So far, county health officials are asking—not mandating—that all people wear masks indoors in public places when others’ vaccination status is unknown.
Los Angeles County, however, instituted a mask mandate last week after seeing a rise in infections and hospitalizations.
“Because of this rapid rise, as well as the increasing presence of the more easily transmitted Delta variant of the virus, and the millions of people potentially at risk of infection, together we must reduce our risk of infection and our risk for potentially infecting others,” Los Angeles County health officials said in their announcement.
Clanon said Alameda County health officials are keeping an eye on Los Angeles. She said when masks are mandated, some people “dig their heels in” in defiance. “Don’t make it into a political thing,” she said.
Buffy Wicks, who represents the East Bay in the state assembly, is calling for a vaccination mandate for people who want to return to certain indoor group settings.
“It’s time we do something uncomfortable: make vaccination mandatory—at schools, gyms, hospitals, workplaces, etc.,” Wicks tweeted Tuesday, citing reporting from the Bay Area News Group that says the COVID surges across California would have put many counties back into the most restrictive tier under the state’s former reopening structure.
While no formal vaccination mandate has been proposed in the legislature, Reingold and others support one for healthcare workers, just as they’re required to get other vaccines, including an annual flu shot.
“That makes me very unpopular among nurses and other professions,” Reingold said.
With the Delta variant spreading, the effort to vaccinate more people is as urgent as ever
Vaccinated healthcare workers continue to plug away at getting other people their shots. The latest addition is what they’re calling Direct Outreach to Our Residents, or DOOR. The campaign involves identifying 20 census tracts where less than half of residents are vaccinated and then going door-to-door to see if people would like one of the three available vaccines: Pfizer, Moderna, or the one-shot Johnson & Johnson.
“We’re reaching out to people who need to hear from their peers, from people who look like them,” Clanon said.
Dr. Kim Rhoads, director of Umoja Health and professor of epidemiology and biostatistics at UCSF, said most pop-up vaccine sites have been downsized due to low demand. But her group still offers weekly clinics for people to get their shots, including pop-up sites in Oakland from 10:30 am to 2:30 pm every Thursday at Center of Hope, 8411 MacArthur Blvd., and from 9:30 am to 1:30 pm every Friday at CHORI, 750 Aileen St.

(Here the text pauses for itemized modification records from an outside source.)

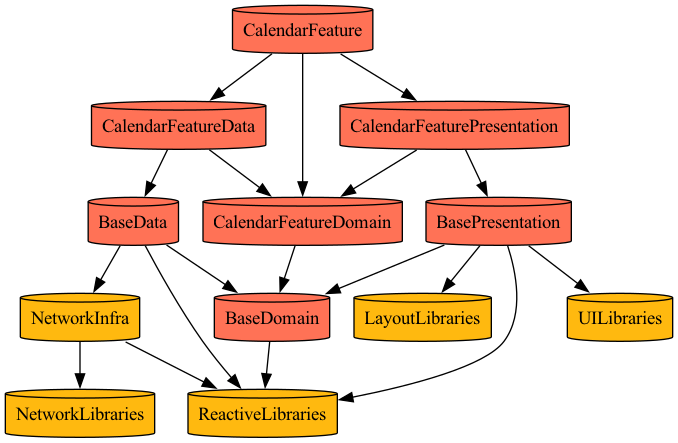
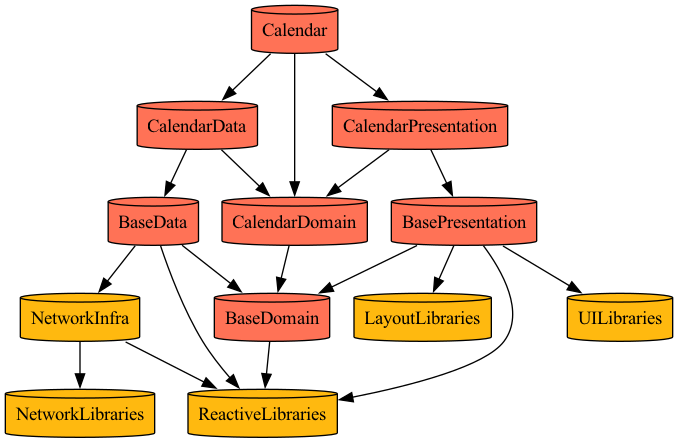
🔧 Fix: 홈 화면 칼로리 원형 그래프 x 중앙 정렬 (#41)
* 🔧 Fix: 홈 화면 칼로리 원형 그래프 x 중앙 정렬

HStack + Spacer 구조에서 스트릭 배지 유무에 따라 원형 그래프가
중앙에서 벗어나는 문제를 overlay 방식으로 수정

* 🔧 Fix: 칼로리 요약 카드 배경 전체 너비 복원

HStack 제거 후 줄어든 glassEffect 배경 너비를 frame(maxWidth: .infinity)로 복원

* 🏗 Chore: 미사용 Dashboard 모듈 제거 및 Makefile 정리

- Dashboard 모듈 디렉토리 및 모든 참조 제거 (Dependency, README)
- Makefile에 누락된 Base, Tab 그래프 타겟 추가
- settings-graph echo 오타 수정

---------

diff --git a/Projects/Feature/Home/Presentation/Sources/HomeView.swift b/Projects/Feature/Home/Presentation/Sources/HomeView.swift
@@ -130,47 +130,41 @@ public struct HomeView: View {
 
     private func calorieSummarySection(summary: HomeDailySummary) -> some View {
         VStack(spacing: 16) {
-            HStack(alignment: .top) {
-                Spacer()
+            // 원형 프로그레스
+            ZStack {
+                Circle()
+                    .stroke(Color.gray.opacity(0.2), lineWidth: 16)
 
-                // 원형 프로그레스
-                ZStack {
-                    Circle()
-                        .stroke(Color.gray.opacity(0.2), lineWidth: 16)
+                Circle()
+                    .trim(from: 0, to: min(summary.calorieProgress, 1.0))
+                    .stroke(
+                        calorieColor(for: summary.calorieStatus),
+                        style: StrokeStyle(lineWidth: 16, lineCap: .round)
+                    )
+                    .rotationEffect(.degrees(-90))
+                    .animation(.easeOut(duration: 0.5), value: summary.calorieProgress)
 
-                    Circle()
-                        .trim(from: 0, to: min(summary.calorieProgress, 1.0))
-                        .stroke(
-                            calorieColor(for: summary.calorieStatus),
-                            style: StrokeStyle(lineWidth: 16, lineCap: .round)
-                        )
-                        .rotationEffect(.degrees(-90))
-                        .animation(.easeOut(duration: 0.5), value: summary.calorieProgress)
+                VStack(spacing: 2) {
+                    Text("\(summary.totalCalories)")
+                        .font(.system(size: 32, weight: .bold))
 
-                    VStack(spacing: 2) {
-                        Text("\(summary.totalCalories)")
-                            .font(.system(size: 32, weight: .bold))
+                    Text("/ \(summary.goalCalories) kcal")
+                        .font(.caption)
+                        .foregroundStyle(.secondary)
 
-                        Text("/ \(summary.goalCalories) kcal")
-                            .font(.caption)
-                            .foregroundStyle(.secondary)
-
-                        Text(summary.calorieStatus.displayName)
-                            .font(.caption)
-                            .fontWeight(.medium)
-                            .foregroundStyle(calorieColor(for: summary.calorieStatus))
-                    }
+                    Text(summary.calorieStatus.displayName)
+                        .font(.caption)
+                        .fontWeight(.medium)
+                        .foregroundStyle(calorieColor(for: summary.calorieStatus))
                 }
-                .frame(width: 160, height: 160)
-
-                Spacer()
-
+            }
+            .frame(width: 160, height: 160)
+            .overlay(alignment: .topTrailing) {
                 // 스트릭 배지
                 if summary.streakDays > 0 {
                     HomeStreakBadge(days: summary.streakDays)
+                        .offset(x: 60, y: -8)
                 }
-
-                Spacer()
             }
 
             // 남은 칼로리 / 운동 소모
@@ -204,6 +198,7 @@ public struct HomeView: View {
                 }
             }
         }
+        .frame(maxWidth: .infinity)
         .padding()
         .glassEffect(.regular, in: .rect(cornerRadius: 16))
     }

diff --git a/Tuist/ProjectDescriptionHelpers/Dependencies/Dependency+Project.swift b/Tuist/ProjectDescriptionHelpers/Dependencies/Dependency+Project.swift
@@ -29,7 +29,6 @@ public enum ProjectDomain: String {
     case Settings
 
     // Healthcare Features
-    case Dashboard
     case Meal
     case Weight
     case Exercise
@@ -115,11 +114,6 @@ public extension TargetDependency.Project.Feature {
     )
 
     // Healthcare Features
-    static let Dashboard: TargetDependency = .project(
-        domain: .Dashboard,
-        name: "Dashboard"
-    )
-
     static let Meal: TargetDependency = .project(
         domain: .Meal,
         name: "Meal"
@@ -189,11 +183,6 @@ public extension TargetDependency.Project.Feature.Data {
     )
 
     // Healthcare Features Data
-    static let DashboardData: TargetDependency = .project(
-        domain: .Dashboard,
-        name: "DashboardData"
-    )
-
     static let MealData: TargetDependency = .project(
         domain: .Meal,
         name: "MealData"
@@ -263,11 +252,6 @@ public extension TargetDependency.Project.Feature.Domain {
     )
 
     // Healthcare Features Domain
-    static let DashboardDomain: TargetDependency = .project(
-        domain: .Dashboard,
-        name: "DashboardDomain"
-    )
-
     static let MealDomain: TargetDependency = .project(
         domain: .Meal,
         name: "MealDomain"
@@ -337,11 +321,6 @@ public extension TargetDependency.Project.Feature.Presentation {
     )
 
     // Healthcare Features Presentation
-    static let DashboardPresentation: TargetDependency = .project(
-        domain: .Dashboard,
-        name: "DashboardPresentation"
-    )
-
     static let MealPresentation: TargetDependency = .project(
         domain: .Meal,
         name: "MealPresentation"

Umoja Health also does what’s known as a “vaccination house call,” currently at a house in North Oakland where they catch the attention of people walking by, or people who got their first shot there but hadn’t made it to a stationary site for their second dose.
“So we found them in their neighborhood and vaccinated them right there on the scene,” Rhoads told Alameda County’s Vaccine Community Advisory Group on July 13. “We bring two chairs, we do the vaccination and then we, you know, hang out with the person.”
Sometimes neighbors become curious about what’s going on. “We’re just trying to be really visible in the community,” Rhoads said.
It’s the same level of attention and care people get at larger vaccination sites, but the public health work that’s being done now is as taylored to people’s lives as possible.
Gabriela Galicia, executive director of the Street Level Health Project, said her team has been tackling a major barrier for day laborers getting vaccinated: taking a day off of work. By partnering with La Familia they’ve been able to give out 441 vaccines at three recent events.
While that’s a far cry from the thousands giving out daily at the peak of mass vaccination sites, that’s hundreds of lives spared from a potentially deadly and preventable infection.
“It’s really important to note that the education is really key up to the point of vaccination,” Galicia said, “so we’re literally pulling people off the street, talking to them, and engaging with them right then and there.”